→ **How to complete this task**:
Your answer should be one number, the count of lines in the records that carry the string "inventory".

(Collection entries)
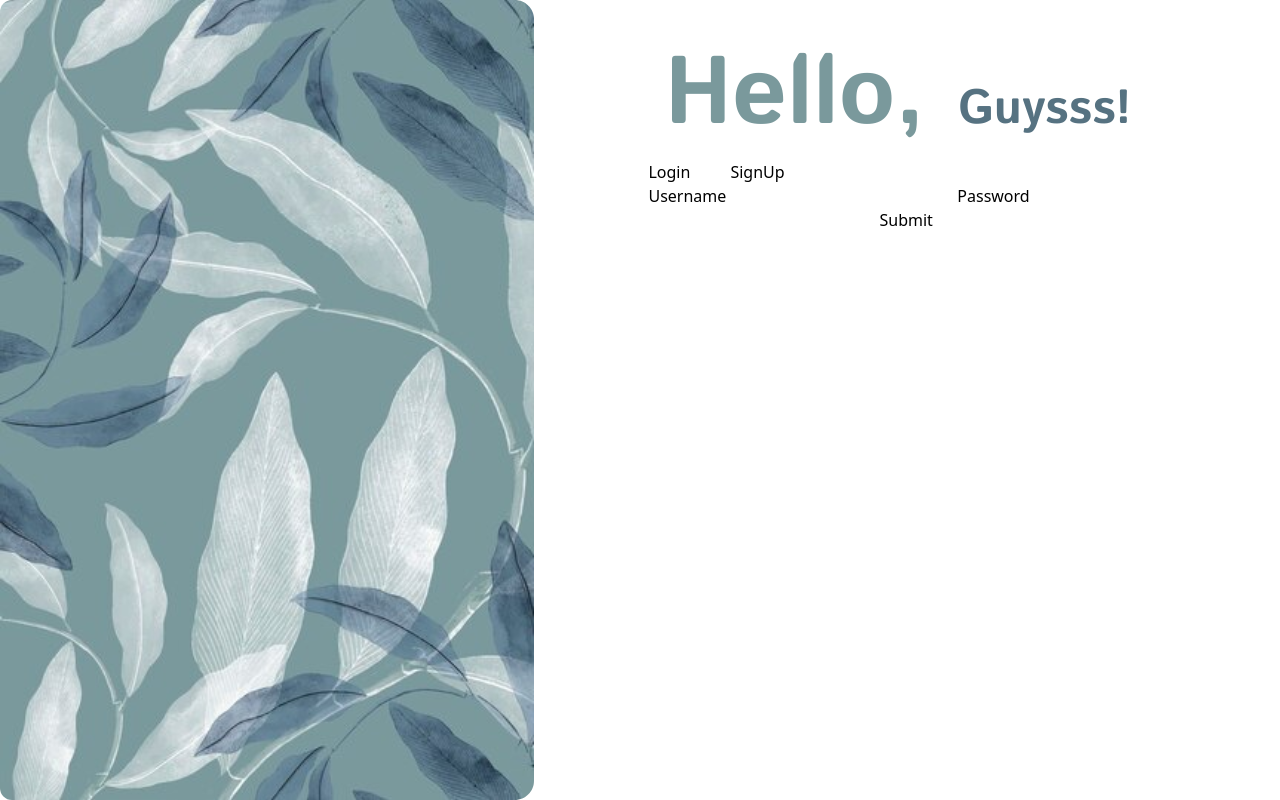
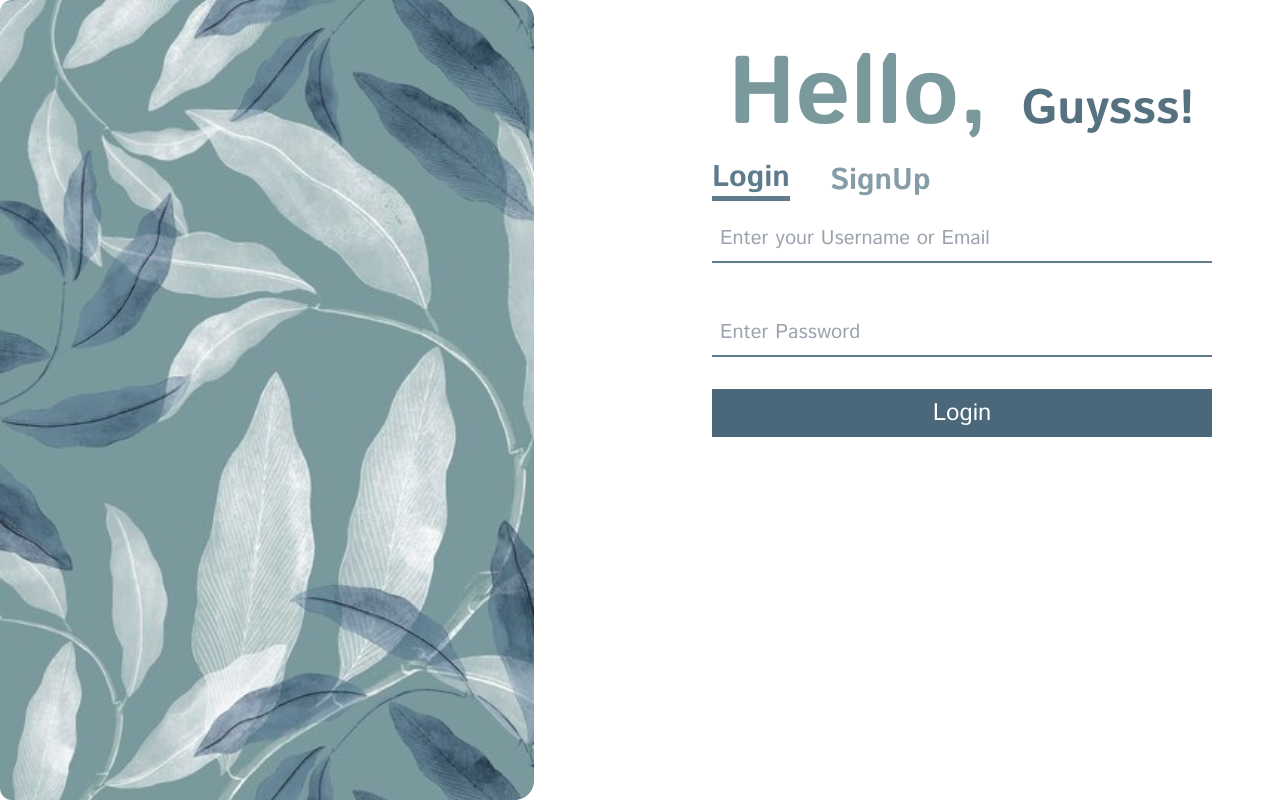
Before and after one commit to RiteshLS03/Store_Management_System, a React (Vite) app in the folder Frontend/inventory/: page / in a window 1280 px wide. Built offline with nearby package versions, Linux system fonts and the light colour scheme.

Commit message:
Day04 Working on Authentication

```diff
--- a/Frontend/inventory/src/components/LoginForm.jsx
+++ b/Frontend/inventory/src/components/LoginForm.jsx
@@ -2,13 +2,38 @@ import { Formik } from "formik";
 
 const LoginForm = () => {
   return (
-    <div className="flex flex-wrap">
-      <form>
-        <label htmlFor="username">Username</label>
-        <input type="text" id="username" name="username" />
-        <label htmlFor="password">Password</label>
-        <input type="password" id="password" name="password" />
-        <button type="button">Submit</button>
+    <div className="flex">
+      <form className="grid gap-8">
+        <div className="grid my-4">
+          {" "}
+          {/* <label htmlFor="username" className="my-4">
+            Username
+          </label> */}
+          <input
+            className="border-b-2 w-[500px] p-2 border-[#5F7C8D] font-istok text-xl"
+            type="text"
+            id="username"
+            name="username"
+            placeholder="Enter your Username or Email"
+          />
+        </div>
+        <div>
+          {/* <label htmlFor="password">Password</label> */}
+          <input
+            className="border-b-2 w-[500px] p-2 border-[#5F7C8D] font-istok text-xl"
+            type="password"
+            id="password"
+            name="password"
+            placeholder="Enter Password"
+          />
+        </div>
+        <button
+          type="button"
+          className="p-2 font-istok text-2xl"
+          style={{ backgroundColor: "#4B687A", color: "#fff" }}
+        >
+          Login
+        </button>
       </form>
     </div>
   );
--- a/Frontend/inventory/src/components/LoginUI.jsx
+++ b/Frontend/inventory/src/components/LoginUI.jsx
@@ -18,15 +18,36 @@ const LoginUI = () => {
         </div>
         <div className="flex justify-center items-center">
           <div className=" justify-between gap-4">
-            <div className="flex gap-10">
+            <div className="flex gap-10 font-istok">
               {" "}
-              <button type="button" onClick={() => setLoginForm(true)}>
+              <button
+                className="text-3xl font-istok font-extrabold"
+                type="button"
+                onClick={() => setLoginForm(true)}
+                // style={{ color: ["#5F7C8D"] }}
+                style={
+                  loginForm
+                    ? {
+                        color: ["#5F7C8D"],
+                        borderBottom: "#5F7C8D 5px solid",
+                      }
+                    : { color: "#5F7C8D", opacity: "75%" }
+                }
+              >
                 Login
               </button>
               <button
+                className="text-3xl  font-istok font-extrabold"
                 type="button"
                 onClick={() => setLoginForm(false)}
-                className=""
+                style={
+                  loginForm
+                    ? {
+                        color: "#5F7C8D",
+                        opacity: "75%",
+                      }
+                    : { color: ["#5F7C8D"], borderBottom: "#5F7C8D 5px solid" }
+                }
               >
                 SignUp
               </button>
--- a/Frontend/inventory/tailwind.config.js
+++ b/Frontend/inventory/tailwind.config.js
@@ -7,6 +7,7 @@ export default {
         hello: "#7A999C",
         guys: "#567281",
         login: "#5F7C8D",
+        loginbtncolor: "#4B687A",
       },
       fontFamily: {
         istok: "Istok Web",
```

→ **Expected answer**:
7